### Work request
What is needed is a copy of each line in the listing below that contains "ESRI".

=== Data for this task ===

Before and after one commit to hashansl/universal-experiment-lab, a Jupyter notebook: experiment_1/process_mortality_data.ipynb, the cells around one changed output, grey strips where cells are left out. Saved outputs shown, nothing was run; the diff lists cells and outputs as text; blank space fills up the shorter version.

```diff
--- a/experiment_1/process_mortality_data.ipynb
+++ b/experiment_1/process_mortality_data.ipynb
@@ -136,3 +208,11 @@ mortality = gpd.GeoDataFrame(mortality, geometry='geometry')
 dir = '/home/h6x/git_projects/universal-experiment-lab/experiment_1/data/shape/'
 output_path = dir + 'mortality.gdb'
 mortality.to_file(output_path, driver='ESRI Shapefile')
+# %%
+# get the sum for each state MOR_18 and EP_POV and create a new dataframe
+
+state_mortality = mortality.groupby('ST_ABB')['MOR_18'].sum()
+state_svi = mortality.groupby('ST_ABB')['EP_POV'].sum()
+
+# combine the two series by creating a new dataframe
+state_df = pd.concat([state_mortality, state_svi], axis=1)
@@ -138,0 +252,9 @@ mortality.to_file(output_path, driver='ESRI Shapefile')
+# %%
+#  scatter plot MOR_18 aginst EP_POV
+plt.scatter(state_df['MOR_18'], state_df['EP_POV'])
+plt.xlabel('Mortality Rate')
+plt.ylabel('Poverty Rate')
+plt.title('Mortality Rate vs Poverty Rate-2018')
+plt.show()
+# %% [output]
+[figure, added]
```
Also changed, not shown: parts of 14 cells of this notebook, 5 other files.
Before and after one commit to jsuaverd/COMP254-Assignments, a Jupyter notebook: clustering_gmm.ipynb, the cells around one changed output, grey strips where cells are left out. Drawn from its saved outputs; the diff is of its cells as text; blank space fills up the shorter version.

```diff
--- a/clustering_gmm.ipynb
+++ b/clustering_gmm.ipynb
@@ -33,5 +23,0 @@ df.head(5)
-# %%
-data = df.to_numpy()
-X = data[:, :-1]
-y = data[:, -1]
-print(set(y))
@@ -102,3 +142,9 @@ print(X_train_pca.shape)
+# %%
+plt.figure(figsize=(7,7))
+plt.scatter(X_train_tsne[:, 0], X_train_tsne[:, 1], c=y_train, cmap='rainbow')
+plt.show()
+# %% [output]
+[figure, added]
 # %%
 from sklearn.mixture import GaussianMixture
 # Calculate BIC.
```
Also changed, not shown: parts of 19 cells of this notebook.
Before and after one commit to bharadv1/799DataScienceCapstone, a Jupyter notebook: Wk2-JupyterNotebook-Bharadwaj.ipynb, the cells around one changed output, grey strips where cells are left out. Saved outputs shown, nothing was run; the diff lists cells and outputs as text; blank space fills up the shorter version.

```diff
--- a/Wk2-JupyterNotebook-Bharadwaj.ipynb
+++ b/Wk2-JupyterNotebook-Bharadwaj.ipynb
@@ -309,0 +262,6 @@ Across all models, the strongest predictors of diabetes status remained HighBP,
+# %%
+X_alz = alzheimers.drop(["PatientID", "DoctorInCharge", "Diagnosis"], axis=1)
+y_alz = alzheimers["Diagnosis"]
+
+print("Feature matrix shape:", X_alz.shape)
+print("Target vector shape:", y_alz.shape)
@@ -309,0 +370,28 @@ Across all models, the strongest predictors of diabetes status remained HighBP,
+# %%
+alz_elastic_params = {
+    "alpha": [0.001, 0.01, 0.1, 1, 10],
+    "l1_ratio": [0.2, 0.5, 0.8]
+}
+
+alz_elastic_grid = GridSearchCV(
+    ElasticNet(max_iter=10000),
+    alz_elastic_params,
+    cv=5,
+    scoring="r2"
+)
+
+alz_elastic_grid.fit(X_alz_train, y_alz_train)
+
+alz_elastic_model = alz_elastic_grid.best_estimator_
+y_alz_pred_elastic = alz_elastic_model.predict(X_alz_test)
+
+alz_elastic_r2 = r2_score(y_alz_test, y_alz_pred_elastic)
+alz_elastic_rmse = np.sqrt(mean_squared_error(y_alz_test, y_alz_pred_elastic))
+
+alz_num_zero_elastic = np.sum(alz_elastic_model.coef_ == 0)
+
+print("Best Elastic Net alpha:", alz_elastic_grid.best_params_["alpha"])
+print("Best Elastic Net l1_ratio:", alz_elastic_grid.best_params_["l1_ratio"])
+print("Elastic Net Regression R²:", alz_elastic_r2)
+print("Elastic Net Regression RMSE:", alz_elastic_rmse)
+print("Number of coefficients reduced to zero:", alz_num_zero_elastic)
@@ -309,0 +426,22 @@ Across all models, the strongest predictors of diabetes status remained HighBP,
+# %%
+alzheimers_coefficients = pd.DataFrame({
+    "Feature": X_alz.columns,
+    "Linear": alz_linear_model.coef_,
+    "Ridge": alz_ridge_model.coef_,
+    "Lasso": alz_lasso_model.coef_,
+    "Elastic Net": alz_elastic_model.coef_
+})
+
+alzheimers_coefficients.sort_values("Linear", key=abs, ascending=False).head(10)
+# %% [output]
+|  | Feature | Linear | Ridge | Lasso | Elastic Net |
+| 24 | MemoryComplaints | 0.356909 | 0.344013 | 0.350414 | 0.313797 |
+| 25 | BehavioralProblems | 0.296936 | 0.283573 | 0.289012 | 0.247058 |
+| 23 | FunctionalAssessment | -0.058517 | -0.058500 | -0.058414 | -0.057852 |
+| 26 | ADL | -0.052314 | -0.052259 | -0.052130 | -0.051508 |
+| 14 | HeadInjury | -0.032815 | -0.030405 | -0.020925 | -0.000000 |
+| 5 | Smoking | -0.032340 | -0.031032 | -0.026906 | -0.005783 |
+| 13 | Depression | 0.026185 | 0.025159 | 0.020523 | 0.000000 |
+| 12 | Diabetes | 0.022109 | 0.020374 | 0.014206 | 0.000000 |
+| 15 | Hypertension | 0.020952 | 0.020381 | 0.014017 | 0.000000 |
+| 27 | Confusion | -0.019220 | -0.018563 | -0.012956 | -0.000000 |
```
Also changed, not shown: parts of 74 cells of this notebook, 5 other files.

===

### Written solution
 mortality.to_file(output_path, driver='ESRI Shapefile')
@@ -138,0 +252,9 @@ mortality.to_file(output_path, driver='ESRI Shapefile')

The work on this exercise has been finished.